Matt has long loved hawker markets in Asia (when we spoke, he was about to fly to Thailand); how they’re fuss-free places that are full of great food, that bring together people from all sorts of backgrounds, who will stop by any day of the week. He wanted to replicate some of that energy with Cutlery Works — but found he was hemmed in by the realities of British weather.
When I ask him how Cambridge Street Collective will vary, vibe-wise, from Cutlery Works, the conversation takes a turn I wasn’t expecting. “Street food has traditionally been a bit ‘white boy with tattoos deep frying things and calling it ethnic’,” he tells me. And indeed, many of the options on offer in food halls are dominated by the same options: loaded fries and fried chicken.
Matt has a new template in mind for Cambridge Street. He says that Sheffield’s huge Asian communities, particularly Chinese and Korean ones, contribute loads to the city. “The Asian community has subtly changed the housing, fashion and food landscape of the city in a way that isn’t often acknowledged,” he says. There are two cities, and they don’t interact with each other. Cambridge Street will be an attempt to bridge that cultural divide. The ground floor will be a traditional food hall, featuring the usual favourites with an additional bakery and a cookery school. The first floor, however, will be Asian-focused, with lower lighting and more of a futuristic, dark ambience. The top floor will be mixed but will feature dishes such as hot pot, which are theatrical and social but often intimidating to the uninitiated.
Several traders I spoke to did feel that Sheffield needed to up the diversity of its food offering. While the Moor does brilliant vegan Thai food and Nepalese, among other options, it’s only open for a lunchtime trade, and the dining area is utilitarian at best, not a place you’d meet friends and linger over drinks.
It doesn’t help that in a cash-strapped economy, people are more hesitant to take risks. Danny says price is often dictated by whoever is selling a substantial piece of food. This means the model of trying lots of small plates tends not to work when people are price conscious. “There’s a perception tacos aren’t as filling,” he says. “So you have to compete with the burger.” Holly tells me most of the vegan options are junk food, but she knows from her run with the apps that there’s an appetite out there for healthy vegan mains as well. If she’s tired of seeing the same food at events again and again, she says, surely the punters are too?
As the cost of living crisis, Covid and Brexit continue to influence the scene, some traders are returning to markets to help stay afloat. Even though Pellizco has seen a brisk trade since it opened, Danny realised he’d need to put together a calendar of markets and street food events to maintain his margins and meet the rising price of energy bills. And, because it’s hard to find someone who knows how to cook everything and drive the van with a trailer, this means he’ll probably be doing them himself.
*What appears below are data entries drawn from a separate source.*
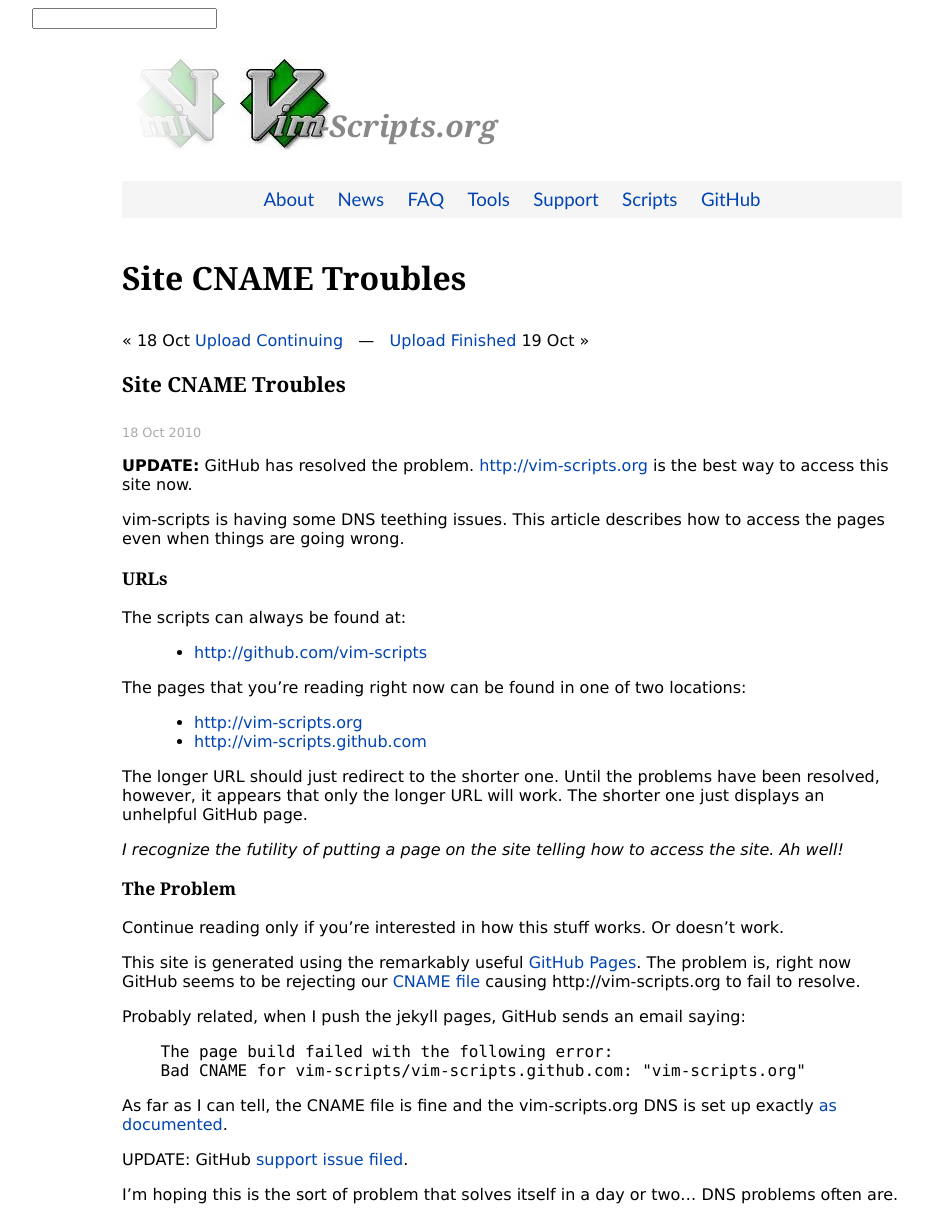
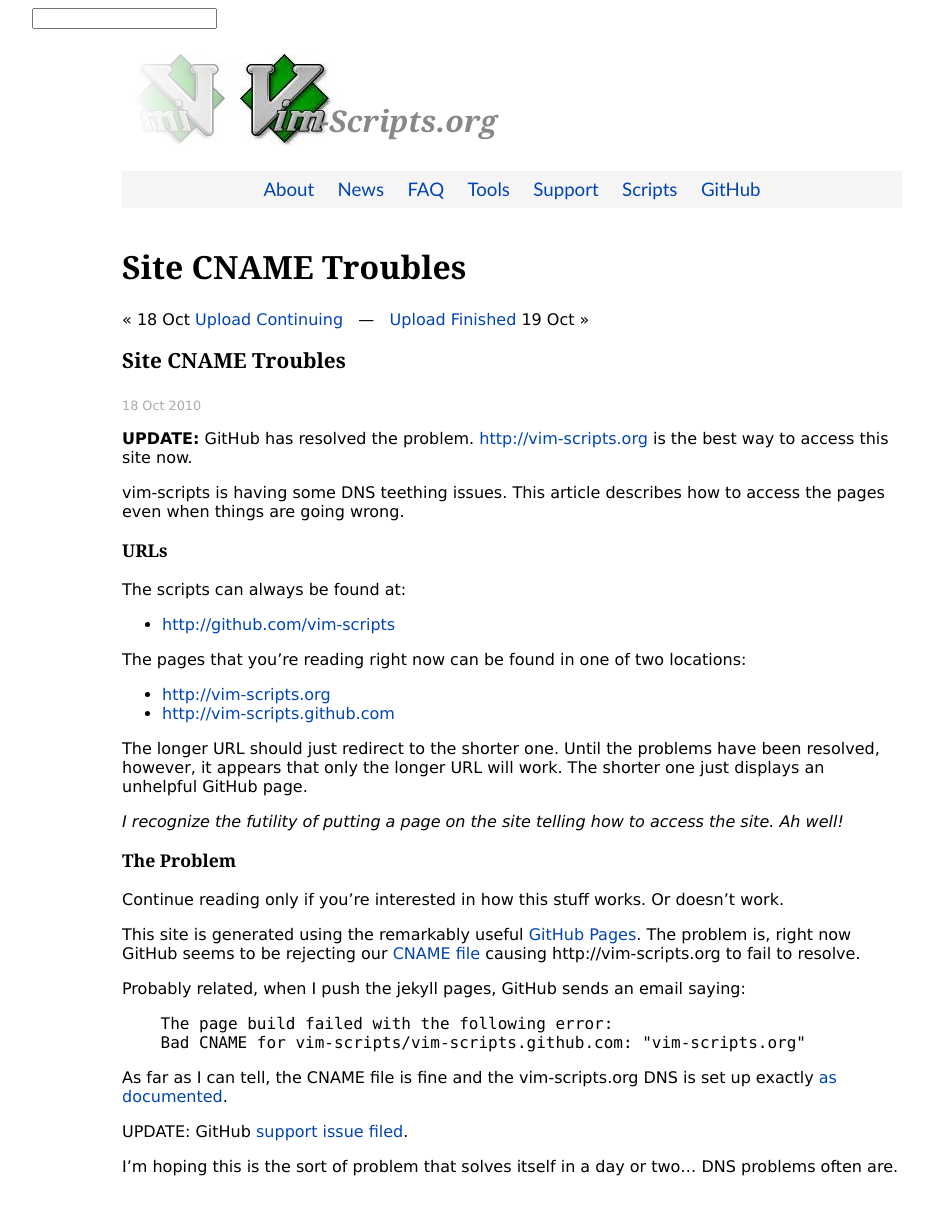
Before and after one commit to vim-scraper/vim-scraper.github.com, a Jekyll site: the page built from news/_posts/2010-10-18-v-site-cname-troubles.md, in a window 1280 px wide. Shown: the whole page, without its empty margins (128-1056 px from the left). Built offline with Jekyll 4.4.1, drawn with Linux system fonts in a browser that asks for light colours; Markdown is read by kramdown in place of the engine named in the settings; after the commit the page ends 1192 px from its top, so only the background shows below that.

Commit message:
Remove base-min.css, doesn't seem needed & messes up jquery-ui

```diff
--- a/_layouts/default.html
+++ b/_layouts/default.html
@@ -3,7 +3,6 @@
   <head>
     <title>Vim Scripts: {{ page.title }}</title>
     <meta content="text/html; charset=utf-8" http-equiv="content-type" />
-    <link rel="stylesheet" type="text/css" href="/css/base-min.css">
     <link rel="stylesheet" type="text/css" href="/css/screen.css"/>
     <link rel="stylesheet" type="text/css" href="/css/960gs.css"/>
     {% if page.rss %}
--- a/css/base-min.css
+++ /dev/null
@@ -1,7 +0,0 @@
-/*
-Copyright (c) 2007, Yahoo! Inc. All rights reserved.
-Code licensed under the BSD License:
-http://developer.yahoo.net/yui/license.txt
-version: 2.3.0
-*/
-h1{font-size:138.5%;}h2{font-size:123.1%;}h3{font-size:108%;}h1,h2,h3{margin:1em 0;}h1,h2,h3,h4,h5,h6,strong{font-weight:bold;}abbr,acronym{border-bottom:1px dotted #000;cursor:help;}em{font-style:italic;}blockquote,ul,ol,dl{margin:1em;}ol,ul,dl{margin-left:2em;}ol li{list-style: decimal outside;}ul li{list-style: disc outside;}dl dd{margin-left:1em;}th,td {border:1px solid #000;padding:.5em;}th {font-weight:bold;text-align:center;}caption {margin-bottom:.5em;text-align:center;}p,fieldset,table {margin-bottom:1em;}
```
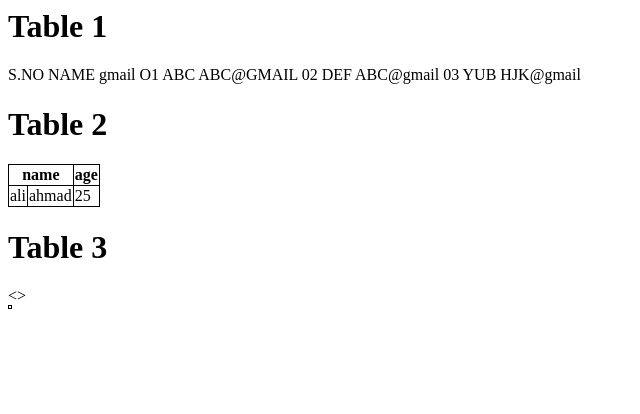
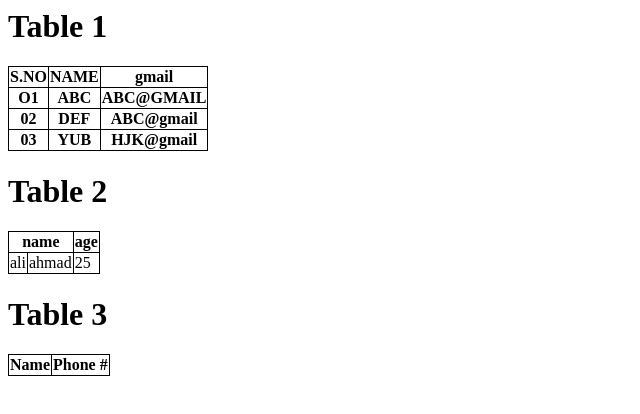
Before and after one commit to parsaafzal/parsaafzal, a plain HTML site: page table.html in a window 1280 px wide. Shown: the whole page, without its empty margins (0-640 px from the left). Drawn offline with Linux system fonts and the light colour scheme.

Commit message:
Update table.html

```diff
--- a/table.html
+++ b/table.html
@@ -10,6 +10,7 @@
     </head>
     <body>
         <h1>Table 1</h1>
+        <table>
             <tr>
                 <th>S.NO</th>
                 <th>NAME</th>
@@ -42,8 +43,10 @@
                     </tr>
                     <table>
                         <h1>Table 3</h1>
-                        <>
-                        <th> </th>
+                        <tr></tr>
+                        <th> Name</th>
+                        <th>Phone #</th>
+                    </tr>
 
 
                     </table>
```
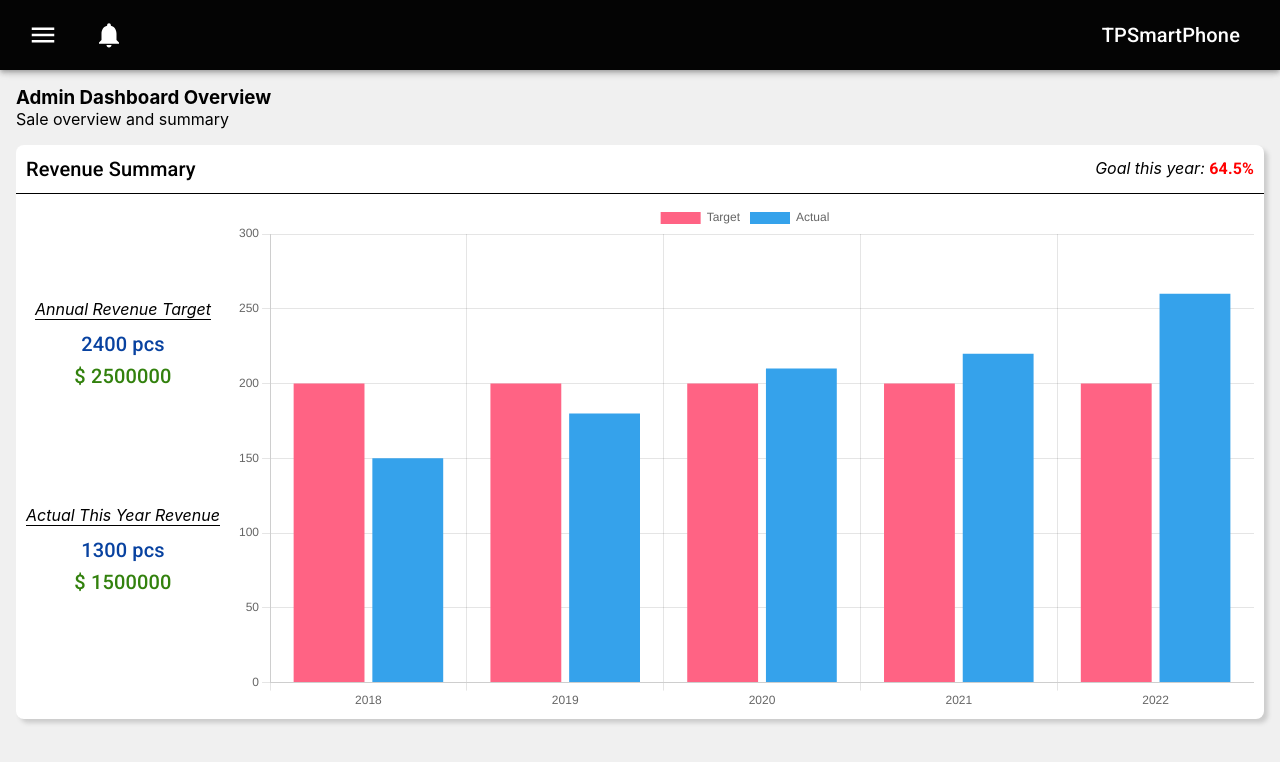
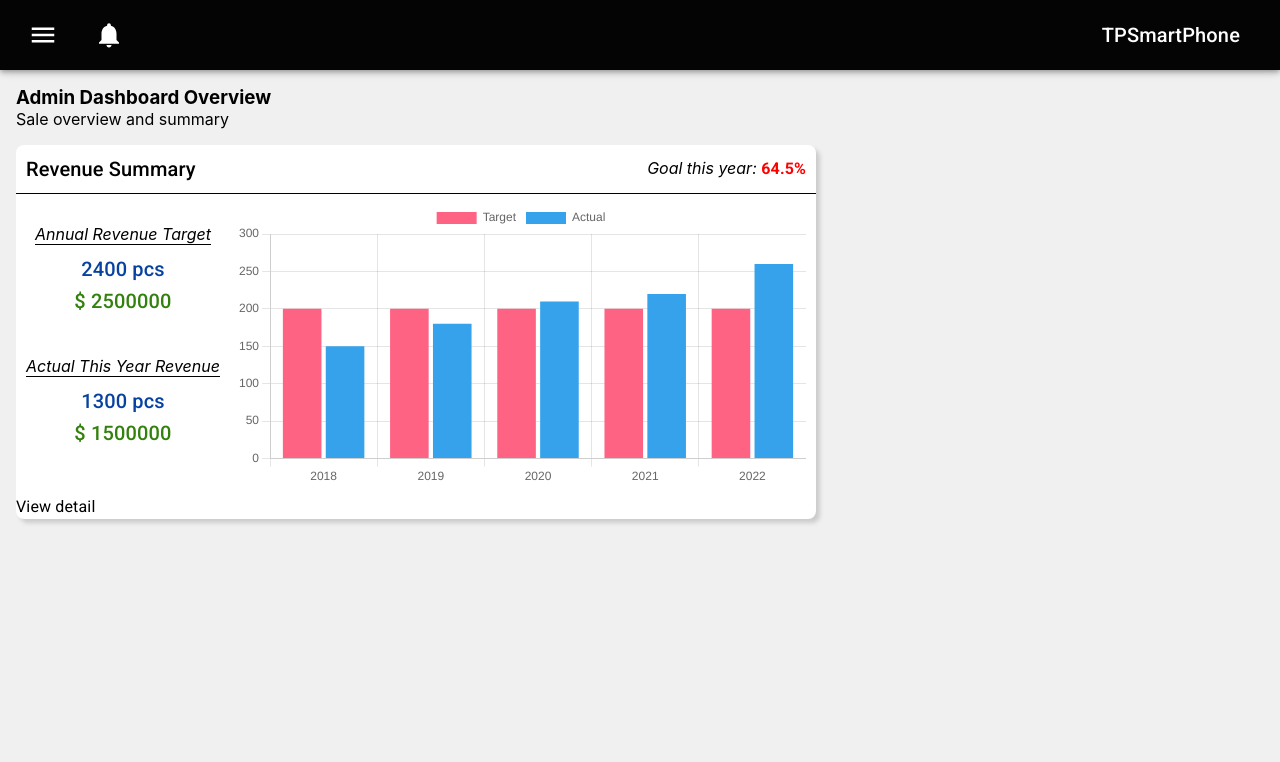
Before and after one commit to maithinhphat95/smartphone-business, a React (Create React App) app: page / in a window 1280 px wide. Shown: the top 762 px of the page. Built offline with nearby package versions, Linux system fonts and the light colour scheme; the HTML template or start-up script is replaced by a standard one.

Commit message:
rename component

```diff
--- a/src/components/admin/RevenueSummary/index.jsx
+++ b/src/components/admin/RevenueSummaryChart/index.jsx
@@ -72,6 +72,7 @@ function RevenueSummary(props) {
         backgroundColor: "white",
         borderRadius: 2,
         boxShadow: "4px 4px 4px #ccc",
+        maxWidth: "800px",
       }}
     >
       {/* Header of chart */}
@@ -187,6 +188,7 @@ function RevenueSummary(props) {
           <Bar options={options} data={data} />
         </Box>
       </Box>
+      <Typography>View detail</Typography>
     </Box>
   );
 }
--- a/src/pages/admin/Dashboard/index.jsx
+++ b/src/pages/admin/Dashboard/index.jsx
@@ -1,6 +1,6 @@
 import React from "react";
 import PropTypes from "prop-types";
-import RevenueSummary from "../../../components/admin/RevenueSummary";
+import RevenueSummary from "../../../components/admin/RevenueSummaryChart";
 import { Box, Typography } from "@mui/material";
 import PageTitle from "../../../components/admin/Page-title";
 
```
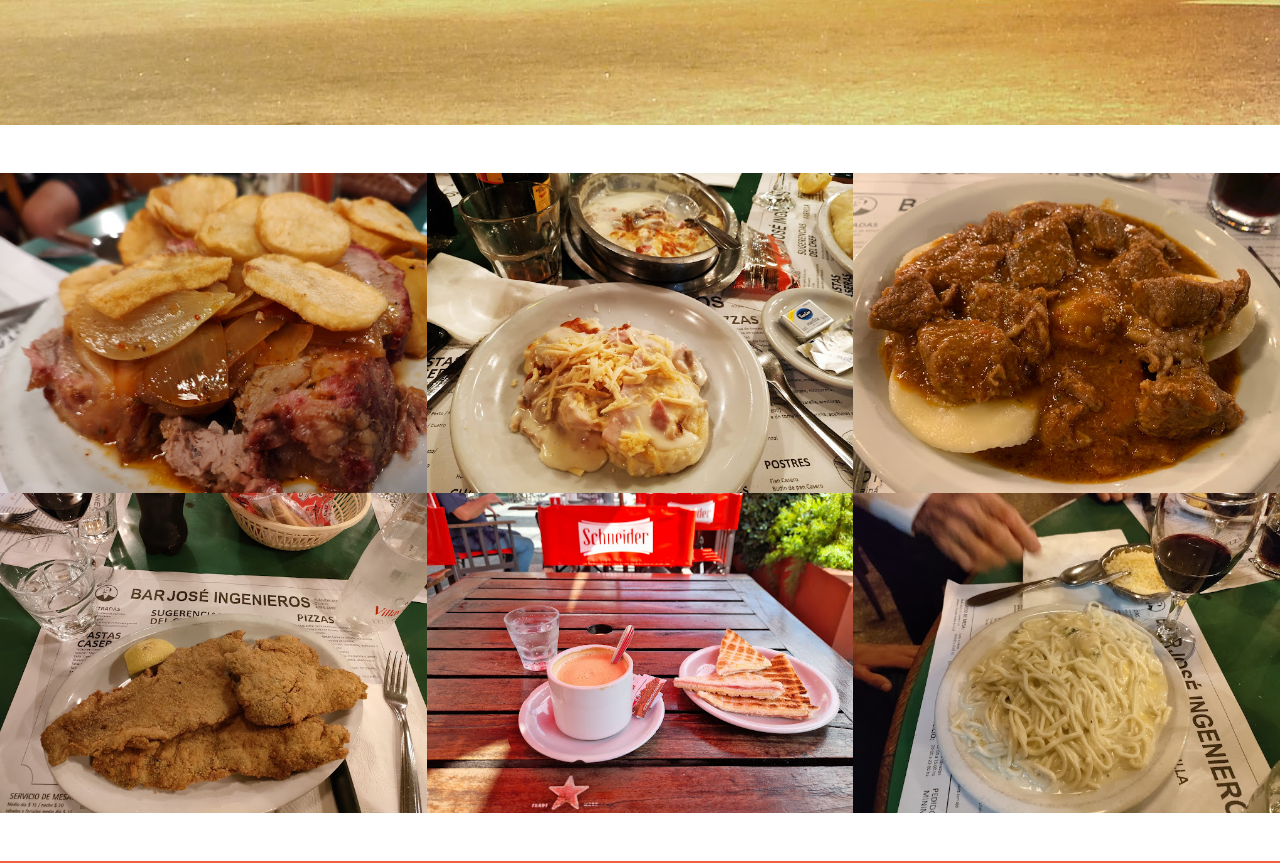
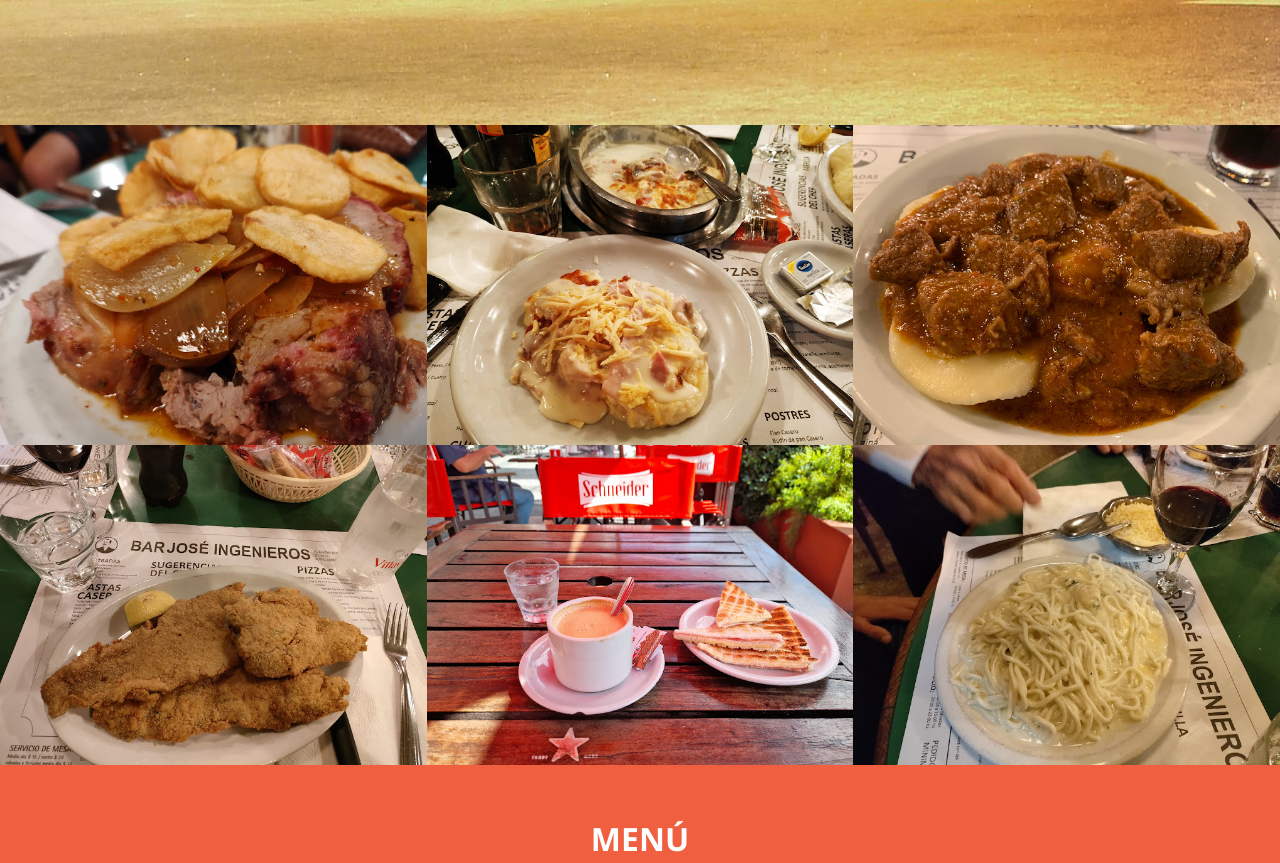
Before and after one commit to DrHyde75/joseingenieros, a plain HTML site: page index.html in a window 1280 px wide. Shown: the part 675-1538 px from the top of the page. Drawn offline with nearby package versions, Linux system fonts and the light colour scheme; some packages are replaced by stand-ins of ours; a script that the page names is missing; a web font is replaced by a local one.

Commit message:
commit primero

```diff
--- a/index.html
+++ b/index.html
@@ -38,7 +38,7 @@
             </div>
         </div>
     </header>
-    <section class="photo-gallery py-4 py-xl-5">
+    <section class="photo-gallery py-4 py-xl-0">
         <div class="container-fluid p-0">
             <div class="row g-0 row-cols-3 row-cols-md-2 row-cols-xl-3 photos" data-bss-baguettebox="">
                 <div class="col item"><a href="assets/img/1.jpg"><img class="img-fluid" data-aos="fade-up" src="assets/img/1.jpg"></a></div>
```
It’s not exactly what he had planned, he says, but it’s the way the industry is. And there’s even a dedicated taco festival taking place in Birmingham later this year, he tells me. “I couldn't really miss that,” he says with a shrug.